[Screenshot and code edit data]
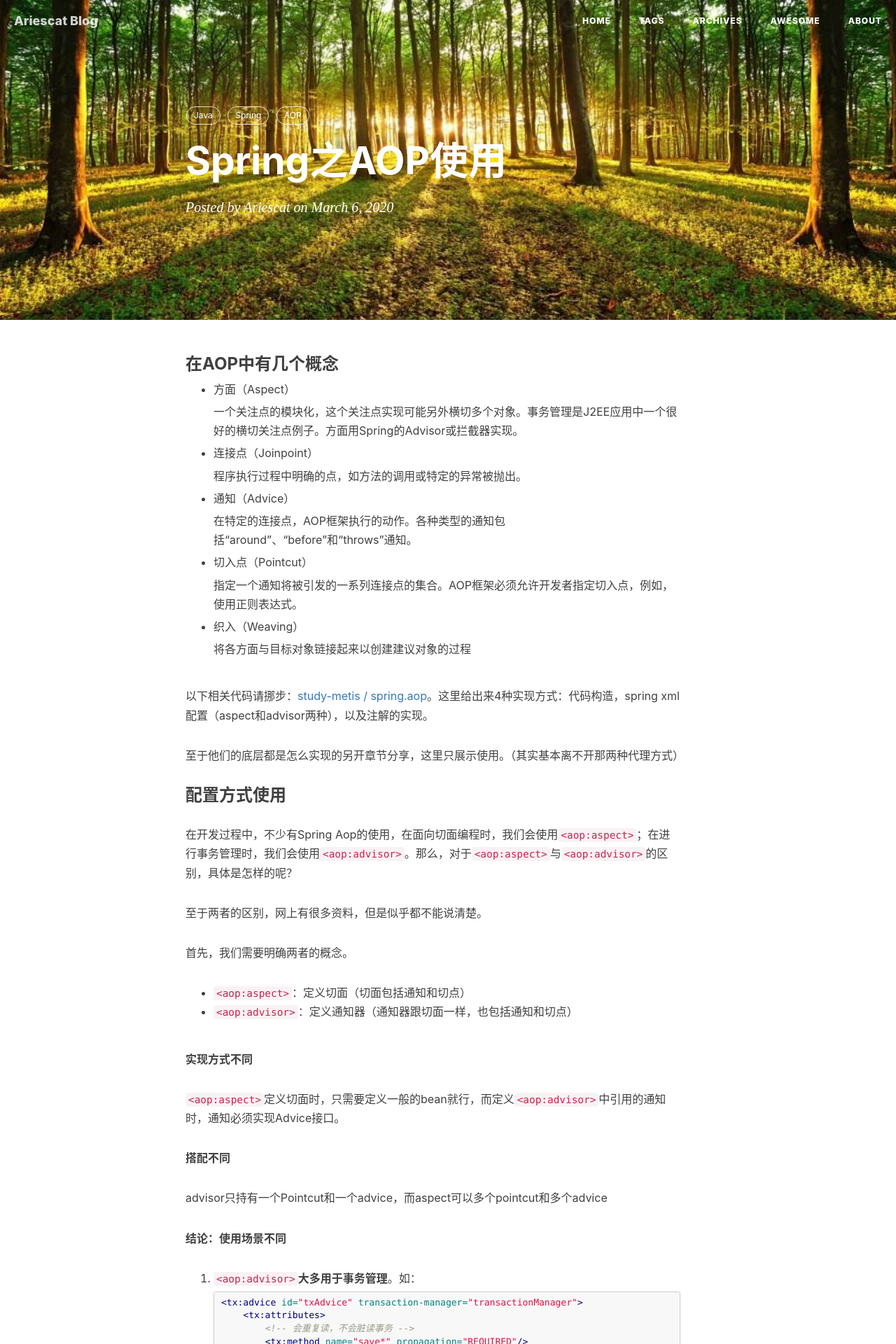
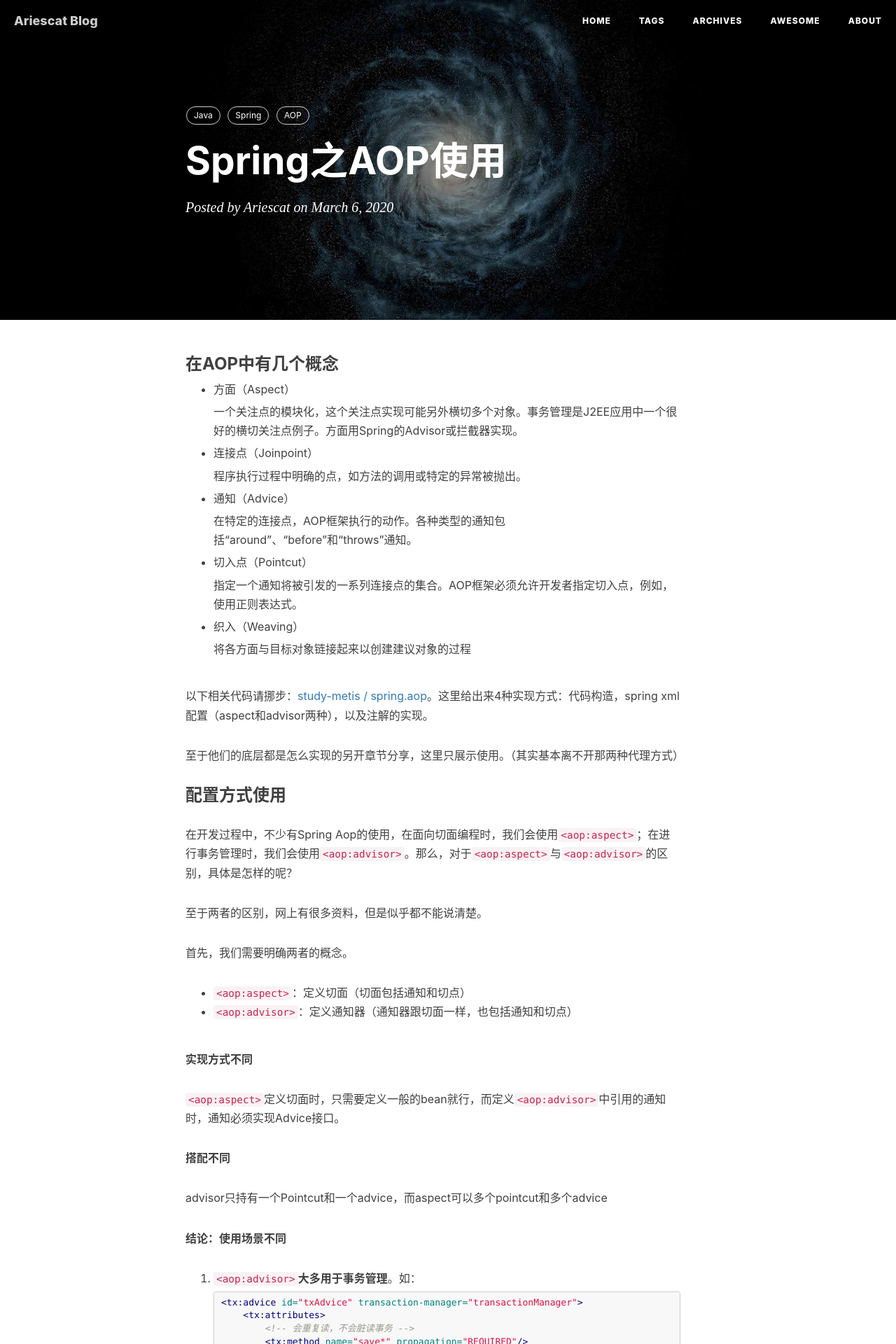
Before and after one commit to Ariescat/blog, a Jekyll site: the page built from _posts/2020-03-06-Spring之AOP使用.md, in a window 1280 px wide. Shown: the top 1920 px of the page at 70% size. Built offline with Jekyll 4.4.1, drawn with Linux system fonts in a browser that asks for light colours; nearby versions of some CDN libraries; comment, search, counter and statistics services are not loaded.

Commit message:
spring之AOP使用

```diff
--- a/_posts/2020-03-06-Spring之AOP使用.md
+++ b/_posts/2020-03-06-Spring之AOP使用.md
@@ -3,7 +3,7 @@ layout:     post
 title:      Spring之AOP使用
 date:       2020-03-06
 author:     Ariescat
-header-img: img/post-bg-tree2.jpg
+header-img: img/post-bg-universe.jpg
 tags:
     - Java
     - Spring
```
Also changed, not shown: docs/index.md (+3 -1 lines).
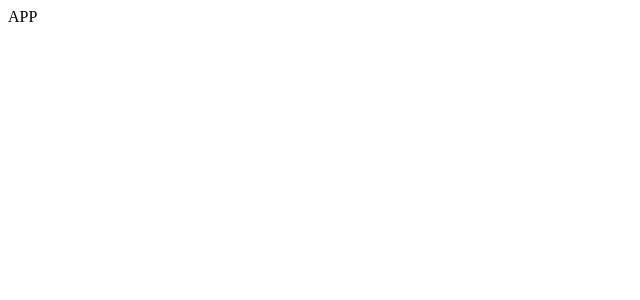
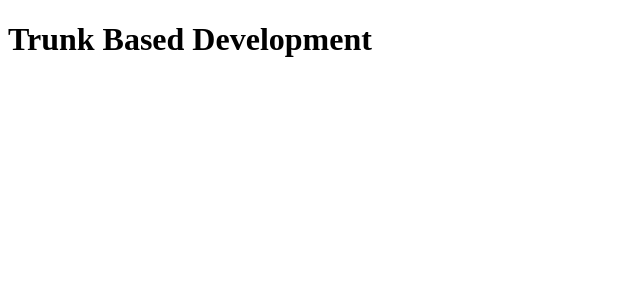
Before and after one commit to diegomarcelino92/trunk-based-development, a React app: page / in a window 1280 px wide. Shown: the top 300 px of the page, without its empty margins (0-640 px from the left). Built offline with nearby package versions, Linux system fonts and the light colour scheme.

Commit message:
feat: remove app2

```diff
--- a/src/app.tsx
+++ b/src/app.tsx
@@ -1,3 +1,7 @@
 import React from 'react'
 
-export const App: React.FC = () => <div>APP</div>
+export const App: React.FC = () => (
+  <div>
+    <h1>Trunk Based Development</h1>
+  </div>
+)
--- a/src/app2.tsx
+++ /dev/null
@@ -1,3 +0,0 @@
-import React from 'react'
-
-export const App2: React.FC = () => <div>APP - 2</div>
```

TASK DETAILS
Each record above must be retyped exactly as given, with the images excluded.

REPLY TO THE TASK
Before and after one commit to Ariescat/blog, a Jekyll site: the page built from _posts/2020-03-06-Spring之AOP使用.md, in a window 1280 px wide. Shown: the top 1920 px of the page at 70% size. Built offline with Jekyll 4.4.1, drawn with Linux system fonts in a browser that asks for light colours; nearby versions of some CDN libraries; comment, search, counter and statistics services are not loaded.

Commit message:
spring之AOP使用

```diff
--- a/_posts/2020-03-06-Spring之AOP使用.md
+++ b/_posts/2020-03-06-Spring之AOP使用.md
@@ -3,7 +3,7 @@ layout:     post
 title:      Spring之AOP使用
 date:       2020-03-06
 author:     Ariescat
-header-img: img/post-bg-tree2.jpg
+header-img: img/post-bg-universe.jpg
 tags:
     - Java
     - Spring
```
Also changed, not shown: docs/index.md (+3 -1 lines).
Before and after one commit to diegomarcelino92/trunk-based-development, a React app: page / in a window 1280 px wide. Shown: the top 300 px of the page, without its empty margins (0-640 px from the left). Built offline with nearby package versions, Linux system fonts and the light colour scheme.

Commit message:
feat: remove app2

```diff
--- a/src/app.tsx
+++ b/src/app.tsx
@@ -1,3 +1,7 @@
 import React from 'react'
 
-export const App: React.FC = () => <div>APP</div>
+export const App: React.FC = () => (
+  <div>
+    <h1>Trunk Based Development</h1>
+  </div>
+)
--- a/src/app2.tsx
+++ /dev/null
@@ -1,3 +0,0 @@
-import React from 'react'
-
-export const App2: React.FC = () => <div>APP - 2</div>
```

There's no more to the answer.